# EXERCISE PROMPT
Print every record below exactly as it stands, but leave out the pictures.

Recorded data:
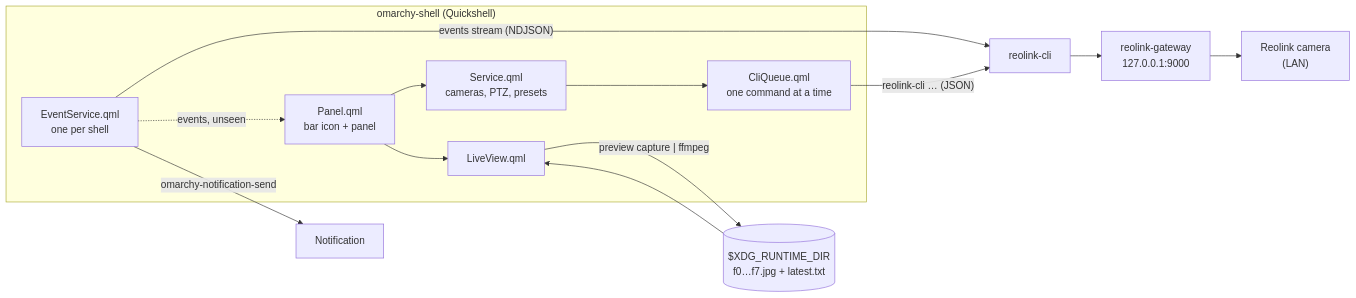
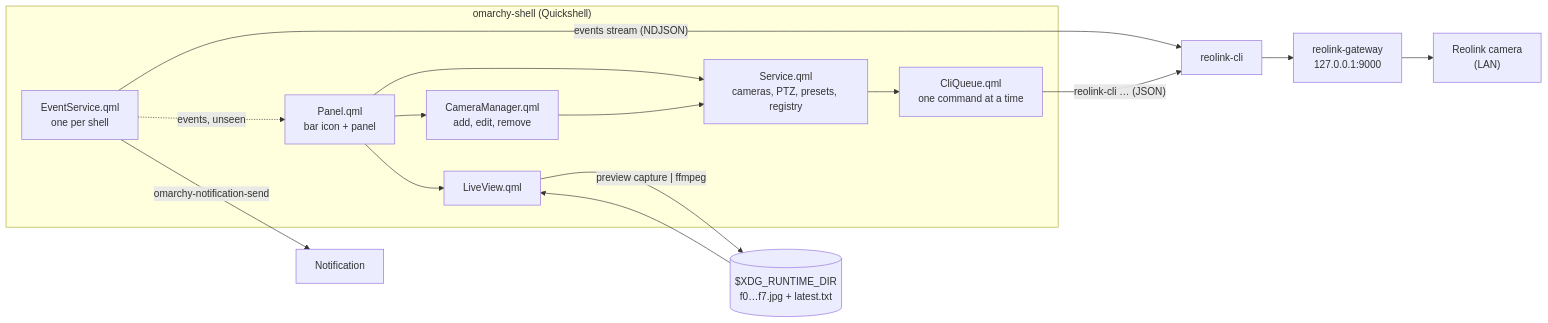
One commit to opteon-sdc/omarchy-reolink-plugin changed the diagram in README.md. Above: the diagram before and after it, drawn with Mermaid. The commit also changed other lines of this file and 11 other files, not shown here.

First line of the commit message:
Manage cameras from the panel (1.3.0)

````diff
--- a/README.md
+++ b/README.md
@@ -145,15 +157,16 @@
 ```mermaid
 flowchart LR
   subgraph shell["omarchy-shell (Quickshell)"]
-    Panel["Panel.qml<br/>bar icon + panel"] --> Service["Service.qml<br/>cameras, PTZ, presets"]
+    Panel["Panel.qml<br/>bar icon + panel"] --> Service["Service.qml<br/>cameras, PTZ, presets, registry"]
+    Panel --> Manager["CameraManager.qml<br/>add, edit, remove"] --> Service
     Panel --> Live["LiveView.qml"]
     Service --> Queue["CliQueue.qml<br/>one command at a time"]
     Events["EventService.qml<br/>one per shell"] -.->|"events, unseen"| Panel
   end
   Events -->|"events stream (NDJSON)"| CLI
   Events -->|"omarchy-notification-send"| Notify["Notification"]
   Queue -->|"reolink-cli … (JSON)"| CLI["reolink-cli"]
   Live -->|"preview capture | ffmpeg"| Frames[("$XDG_RUNTIME_DIR<br/>f0…f7.jpg + latest.txt")]
   Frames --> Live
   CLI --> GW["reolink-gateway<br/>127.0.0.1:9000"] --> Cam["Reolink camera<br/>(LAN)"]
 ```
````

# RESPONSE TO THE EXERCISE
One commit to opteon-sdc/omarchy-reolink-plugin changed the diagram in README.md. Above: the diagram before and after it, drawn with Mermaid. The commit also changed other lines of this file and 11 other files, not shown here.

First line of the commit message:
Manage cameras from the panel (1.3.0)

````diff
--- a/README.md
+++ b/README.md
@@ -145,15 +157,16 @@
 ```mermaid
 flowchart LR
   subgraph shell["omarchy-shell (Quickshell)"]
-    Panel["Panel.qml<br/>bar icon + panel"] --> Service["Service.qml<br/>cameras, PTZ, presets"]
+    Panel["Panel.qml<br/>bar icon + panel"] --> Service["Service.qml<br/>cameras, PTZ, presets, registry"]
+    Panel --> Manager["CameraManager.qml<br/>add, edit, remove"] --> Service
     Panel --> Live["LiveView.qml"]
     Service --> Queue["CliQueue.qml<br/>one command at a time"]
     Events["EventService.qml<br/>one per shell"] -.->|"events, unseen"| Panel
   end
   Events -->|"events stream (NDJSON)"| CLI
   Events -->|"omarchy-notification-send"| Notify["Notification"]
   Queue -->|"reolink-cli … (JSON)"| CLI["reolink-cli"]
   Live -->|"preview capture | ffmpeg"| Frames[("$XDG_RUNTIME_DIR<br/>f0…f7.jpg + latest.txt")]
   Frames --> Live
   CLI --> GW["reolink-gateway<br/>127.0.0.1:9000"] --> Cam["Reolink camera<br/>(LAN)"]
 ```
````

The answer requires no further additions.